09/10/18 – WRM hosts delegation of government officials responsible for wetland conservation in China
On Friday the 28th September, 2018, WRM hosted a delegation of over 20 government officials from the Chinese National Forestry and Grassland Administration (NFGA).
The visit to the WRM office was part of their final leg of a week-long tour of Australia, during which they also visited the New South Wales Office of Environment and Heritage, Sydney Olympic Park Wetland, and the University of Sydney in New South Wales, and the Department of Biodiversity, Conservation and Attractions (DBCA) here in Western Australia. Their goal was to learn about best-practice wetland management in Australia, with the hope of applying this new knowledge to wetland conservation and management policies and practices in China.
As the leading department for environmental conservation in China, the NFGA has recently made strides to take charge of wetland conservation and management in the world’s most populous country. And they have a huge job ahead of them! Given its large size and diverse landscapes, China is home to a wide variety of wetland types, including marine/coastal wetlands, rivers, lakes, marshes and constructed wetlands.
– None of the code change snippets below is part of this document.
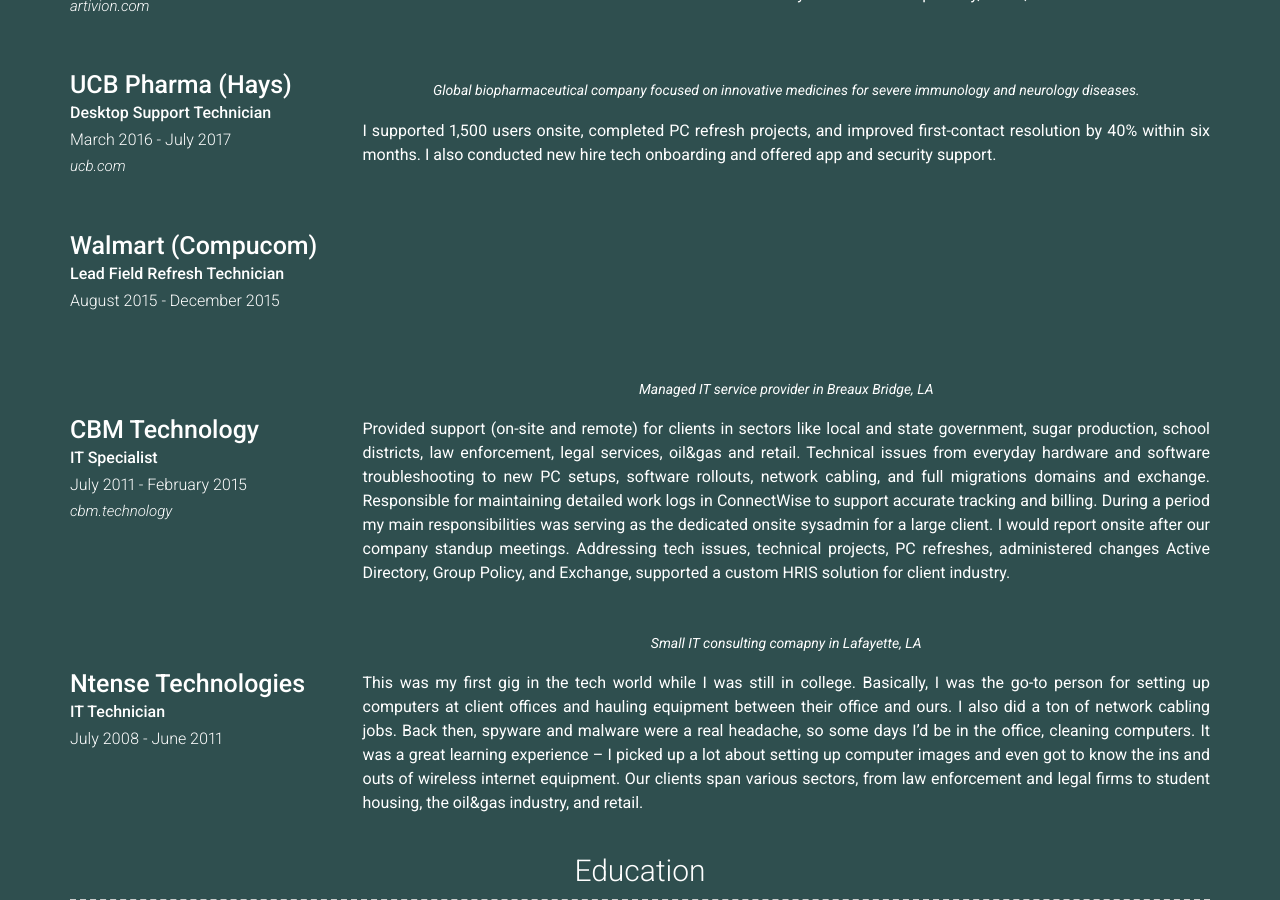
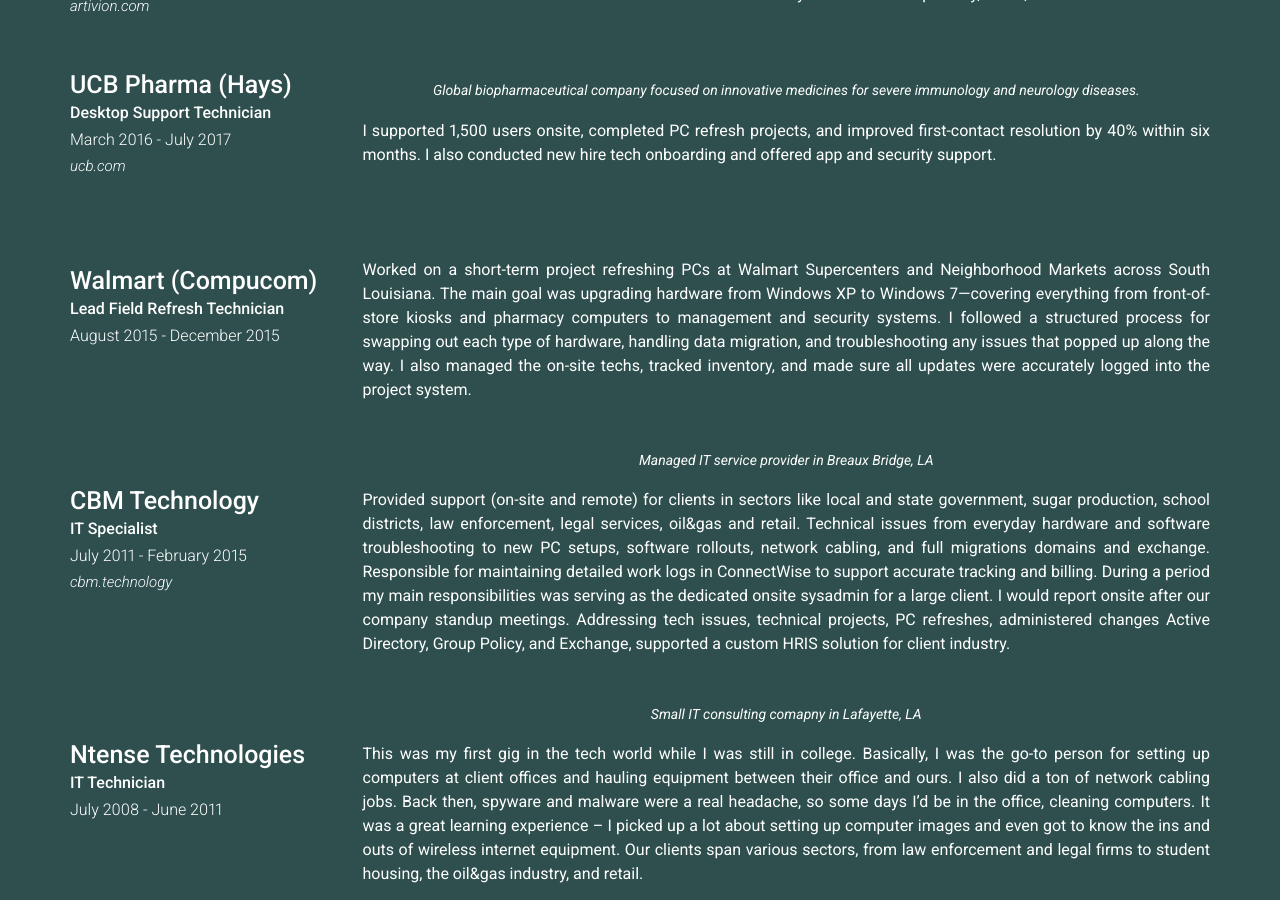
Before and after one commit to dane-gauthier/danegauthier.github.io, a Jekyll site: the page built from index.md, in a window 1280 px wide and 900 px high, scrolled down 2028 px. Built offline with Jekyll 4.4.1, drawn with Linux system fonts in a browser that asks for light colours; nearby versions of some CDN libraries.

Commit message:
CNAME and Walmart

```diff
--- /dev/null
+++ b/CNAME
@@ -0,0 +1 @@
+www.danegauthier.tech
--- a/_config.yml
+++ b/_config.yml
@@ -142,7 +142,10 @@
         quote: >
 
         description: | # this will include new lines to allow paragraphs
-
+         Worked on a short-term project refreshing PCs at Walmart Supercenters and Neighborhood Markets across South Louisiana.
+         The main goal was upgrading hardware from Windows XP to Windows 7—covering everything from front-of-store kiosks and pharmacy computers to management and security systems.
+         I followed a structured process for swapping out each type of hardware, handling data migration, and troubleshooting any issues that popped up along the way.
+         I also managed the on-site techs, tracked inventory, and made sure all updates were accurately logged into the project system.
       - layout: left
         title: CBM Technology
         sub_title:  IT Specialist
```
China’s wetlands cover a total area of over 53 million hectares, distributed from cold to tropical climates, coastal to inland regions, and floodplain to high-mountain altitudes.
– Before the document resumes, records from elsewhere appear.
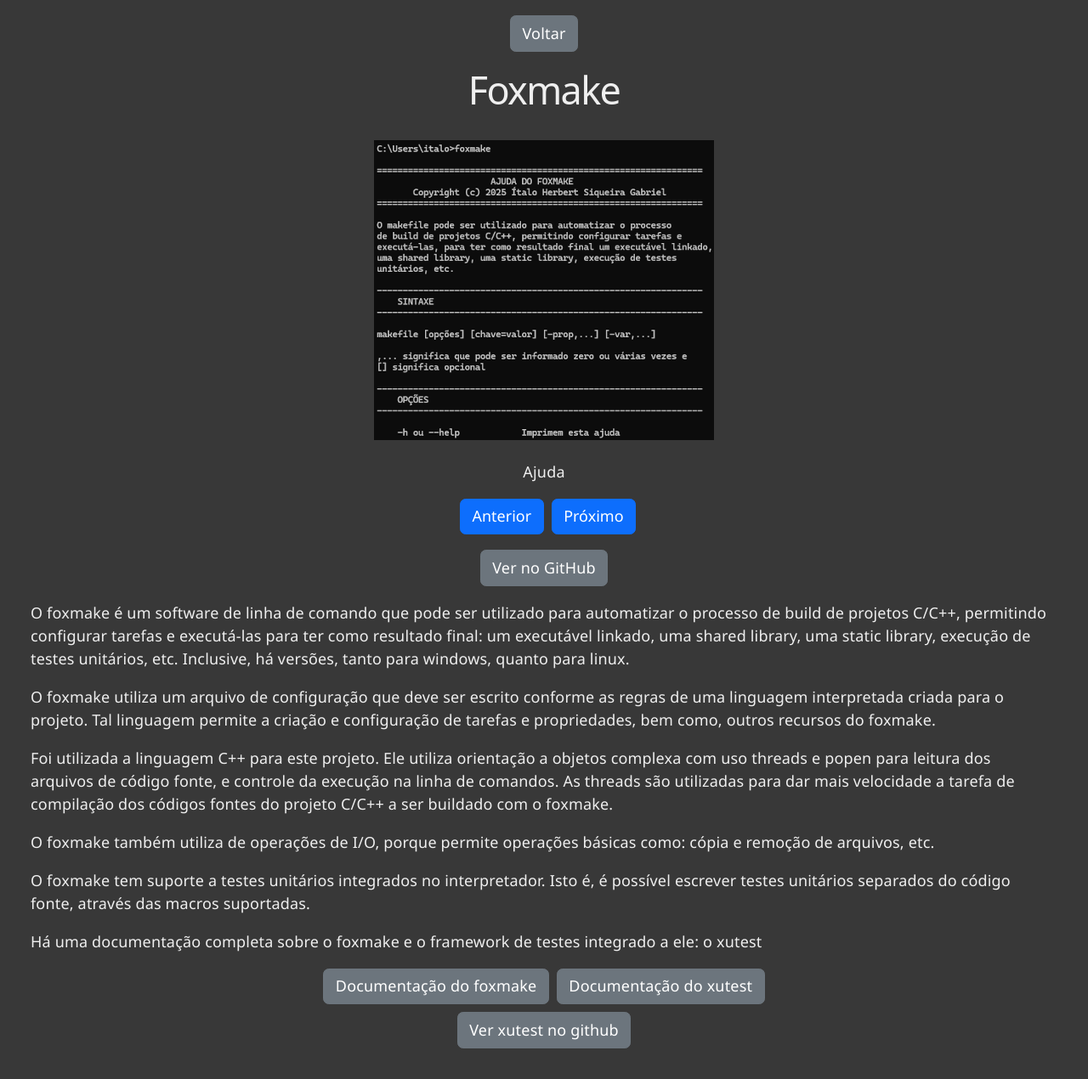
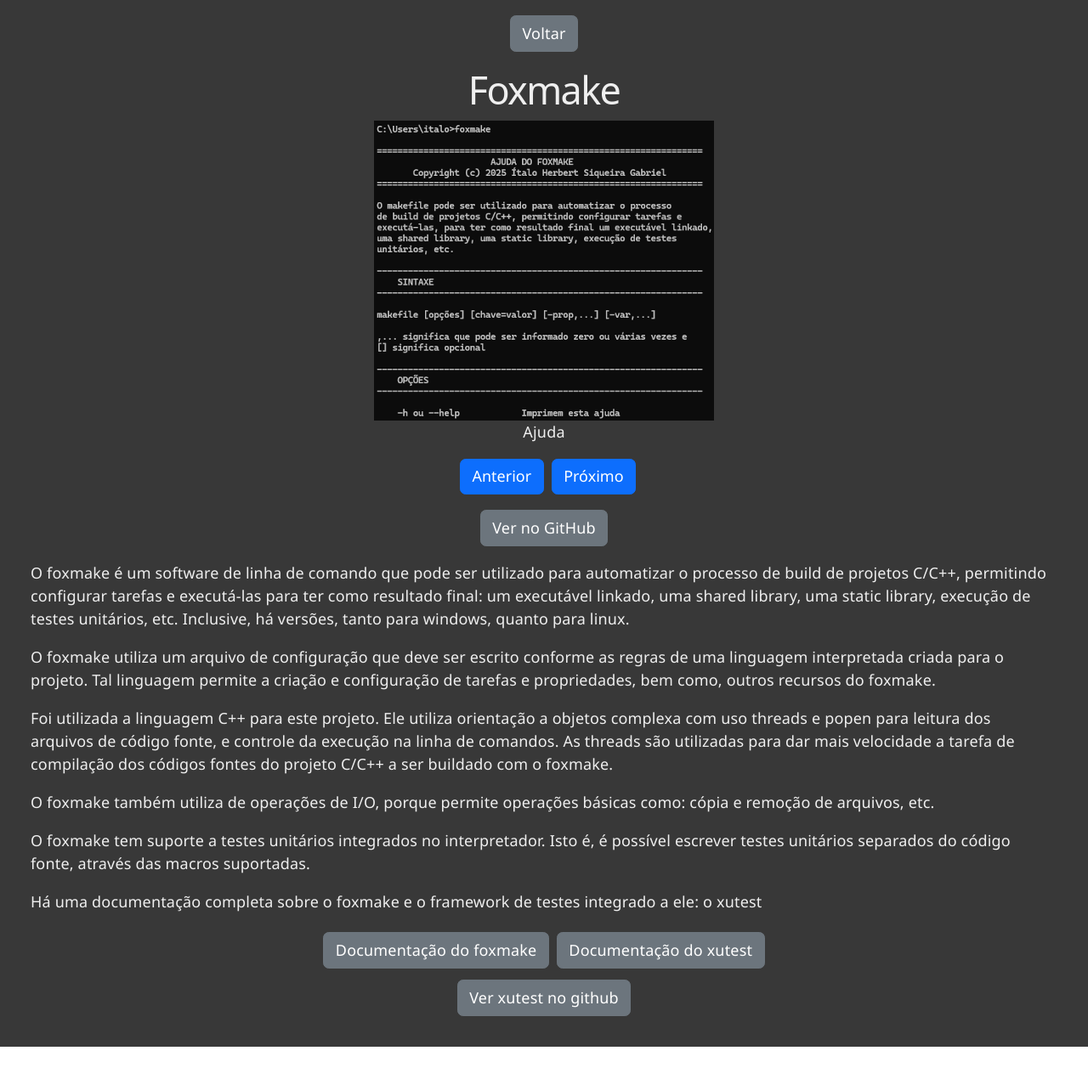
Before and after one commit to italolab/italolab.github.io, a React (Vite) app: page /#/projeto/foxmake in a window 1280 px wide. Shown: the whole page at 85% size. After the commit the page ends 1232 px from the top, so only its background shows below. Built offline with nearby package versions, Linux system fonts and the light colour scheme.

Commit message:
Após ajustado layout de imagens e links do portfolio

```diff
--- a/src/componentes/Projeto.tsx
+++ b/src/componentes/Projeto.tsx
@@ -32,7 +32,7 @@
                 {name}
             </h1>
             <div className="mx-auto w-100">
-                <div className="d-flex justify-content-center align-items-center w-100" style={{ minHeight: '400px' }}>
+                <div className="d-flex justify-content-center align-items-center w-100">
                     <img src={images[currentImage].src} alt={images[currentImage].alt} />
                 </div>
                 <p className="text-center">{images[currentImage].alt}</p>
--- a/src/index.css
+++ b/src/index.css
@@ -82,3 +82,7 @@
 p {
   margin: 0;
 }
+
+img {
+  max-width: 100vw;
+}
--- a/src/pages/ProjetoFoxmake.tsx
+++ b/src/pages/ProjetoFoxmake.tsx
@@ -44,10 +44,10 @@
             <p>Há uma documentação completa sobre o foxmake e o framework de testes integrado a ele: o xutest</p>
 
             <div className="text-center mt-3">
-                <a href="https://italolab.github.io/foxmake" target="_blank" rel="noopener noreferrer" className="btn btn-secondary mx-1">
+                <a href="https://italolab.github.io/foxmake" target="_blank" rel="noopener noreferrer" className="btn btn-secondary m-1">
                     Documentação do foxmake
                 </a>
-                <a href="https://italolab.github.io/xutest" target="_blank" rel="noopener noreferrer" className="btn btn-secondary mx-1">
+                <a href="https://italolab.github.io/xutest" target="_blank" rel="noopener noreferrer" className="btn btn-secondary m-1">
                     Documentação do xutest
                 </a>
             </div>
```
A wide-variety of occupations and departments within the NFGA were represented in the delegation, including deputy directors from the national Wetland Conservation Management Centre, directors of the Chongqing and Qinghai Wetland Conservation Management Centres, directors and inspectors from the Department of Policy and Regulation, various engineers and members from the Forest Planning and Design Institute, among many others.
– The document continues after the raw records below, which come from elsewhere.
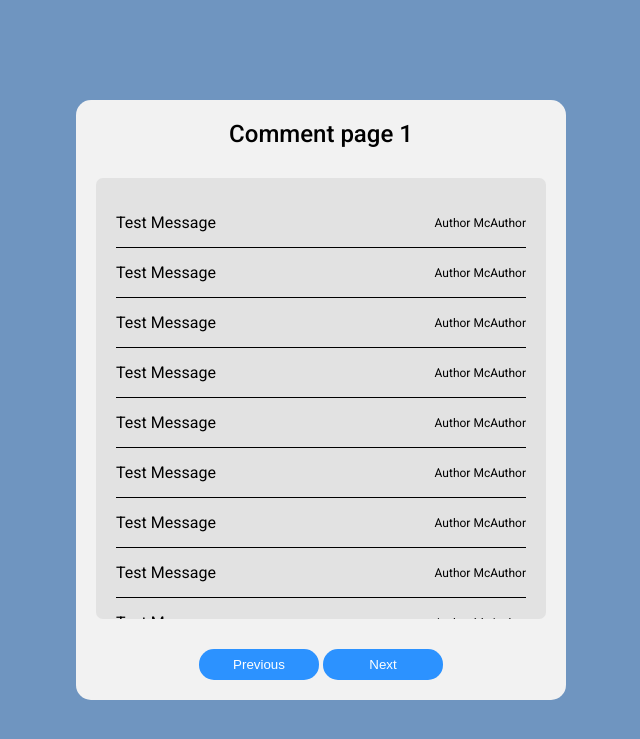
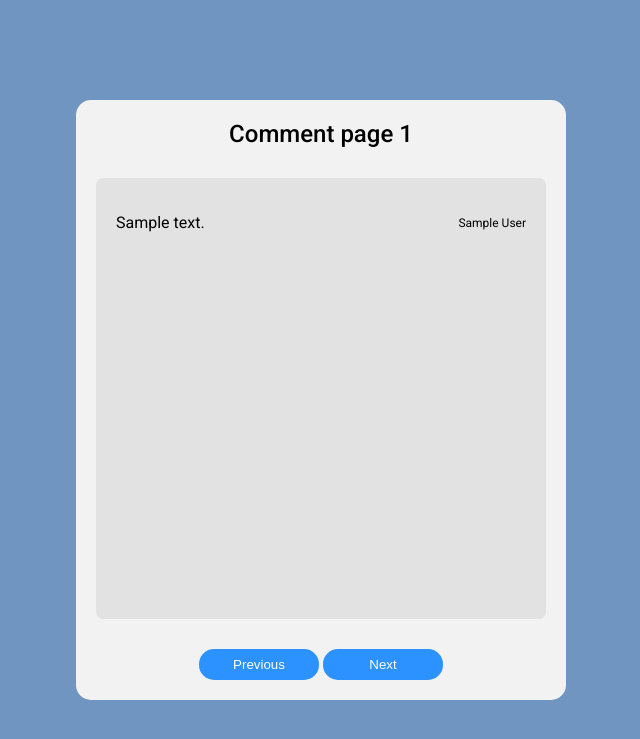
Before and after one commit to irriss-nn/group-cmput404-project, a FastAPI app: template static/templates/comments.html in a window 1280 px wide. Shown: the top 739 px of the page, without its empty margins (319-959 px from the left). Run offline with FastAPI, Linux system fonts and the light colour scheme; the template is opened without the code that fills it: most values are stand-ins (such as "Sample title", 1, 10 or a date in 2020); parts of the project's set-up code (start-up, migrations or seed data) failed here and were passed over.

Commit message:
Display comment with username

```diff
--- a/models/comments.py
+++ b/models/comments.py
@@ -5,7 +5,7 @@ import datetime
 class Comment(BaseModel):
     type: str = "comment"
     id: str = Field(default_factory=lambda: str(uuid.uuid4()))
-    author: str = "" # Author ID of the post
+    author: str|dict = "" # Author ID of the post or returning author json
     post: str = ""#ObjectId of the post
     comment: str = ""
     contentType: str = "text/markdown"
--- a/static/templates/comments.html
+++ b/static/templates/comments.html
@@ -5,60 +5,29 @@
       href="{{ url_for('static', path='/css/comments.css') }}"
       rel="stylesheet"
     />
+
   </head>
+
+  <script>
+    // Use console.log to print out comments in console
+    console.log("{{comments}}");
+  </script>
+
   <body>
     <div id="comment-container">
-      <div id="comment-header">Comment page 1</div>
-      <div id="comment-box">
-        <div class="comment-message">
-          <div class="comment-message-text">Test Message</div>
-          <div class="comment-message-author">Author McAuthor</div>
+      {% for page in range(comments.page) %}
+        <div id="comment-header">Comment page {{page+1}}</div>
+        <div id="comment-box">
+          {% for p in range(comments.size) %}
+            {% if page*comments.size+p < comments.comments|length %}
+              <div class="comment-message">
+                <div class="comment-message-text">{{comments.comments[page*comments.size+p]["comment"]}}</div>
+                <div class="comment-message-author">{{comments.comments[page*comments.size+p]["author"].displayName}}</div>
+              </div>
+            {% endif %}
+          {% endfor %}
         </div>
-        <div class="comment-message">
-          <div class="comment-message-text">Test Message</div>
-          <div class="comment-message-author">Author McAuthor</div>
-        </div>
-        <div class="comment-message">
-          <div class="comment-message-text">Test Message</div>
-          <div class="comment-message-author">Author McAuthor</div>
-        </div>
-        <div class="comment-message">
-          <div class="comment-message-text">Test Message</div>
-          <div class="comment-message-author">Author McAuthor</div>
-        </div>
-        <div class="comment-message">
-          <div class="comment-message-text">Test Message</div>
-          <div class="comment-message-author">Author McAuthor</div>
-        </div>
-        <div class="comment-message">
-          <div class="comment-message-text">Test Message</div>
-          <div class="comment-message-author">Author McAuthor</div>
-        </div>
-        <div class="comment-message">
-          <div class="comment-message-text">Test Message</div>
-          <div class="comment-message-author">Author McAuthor</div>
-        </div>
-        <div class="comment-message">
-          <div class="comment-message-text">Test Message</div>
-          <div class="comment-message-author">Author McAuthor</div>
-        </div>
-        <div class="comment-message">
-          <div class="comment-message-text">Test Message</div>
-          <div class="comment-message-author">Author McAuthor</div>
-        </div>
-        <div class="comment-message">
-          <div class="comment-message-text">Test Message</div>
-          <div class="comment-message-author">Author McAuthor</div>
-        </div>
-        <div class="comment-message">
-          <div class="comment-message-text">Test Message</div>
-          <div class="comment-message-author">Author McAuthor</div>
-        </div>
-        <div class="comment-message">
-          <div class="comment-message-text">Test Message</div>
-          <div class="comment-message-author">Author McAuthor</div>
-        </div>
-      </div>
+      {% endfor %}
       <div id="comment-button">
         <button class="comment-btns">Previous</button>
         <button class="comment-btns">Next</button>
```
Also changed, not shown: routers/comments_router.py (+20 -0 lines), static/js/display_comments.js (added).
The delegation spent the morning with WRM. Their visit started with a presentation by Principal Environmental Consultants Adam Harman and Jess Delaney, providing a detailed overview of wetland management practices in Western Australia, including water quality monitoring (with a discussion of comparisons against ANZECC/ARMCANZ default guideline values (DGVs) and the development of site-specific guideline values), and the use of aquatic flora and fauna as biotic indicators in wetland management, plus how it all ties in to Western Australia’s environmental impact assessment (EIA) process.
The visit then moved on to WRM’s in-house laboratory, where our specialist taxonomists discussed macroinvertebrate processing and identification, and the importance of high-resolution, species-level invertebrate data for best-practice environmental monitoring and impact assessment.
Finally, the delegation was given a run-down of WRM’s specialist wetland sampling equipment and its use, including the custom-built Smith-Root (VVP-15B) electrofishing vessel, traditional fyke, seine and gill nets, various box traps, macro- and microinvertebrate sweep and dip nets, water quality meters and much more.
The visit from the NFGA was an undeniable success, with a high level of interest shown by the delegates in WRM’s expertise and knowledge, and an engaging question and answer session held at the end of the presentation. Special thanks go out to the delegation’s interpreter, Chelsea, without whom the presentations and engaging discussion would not have been possible. We hope that the visit provided NFGA delegates with new-found skills and knowledge about best-practice wetland conservation and management in Western Australia, which they can apply to the protection of their vast and varied wetland areas in China.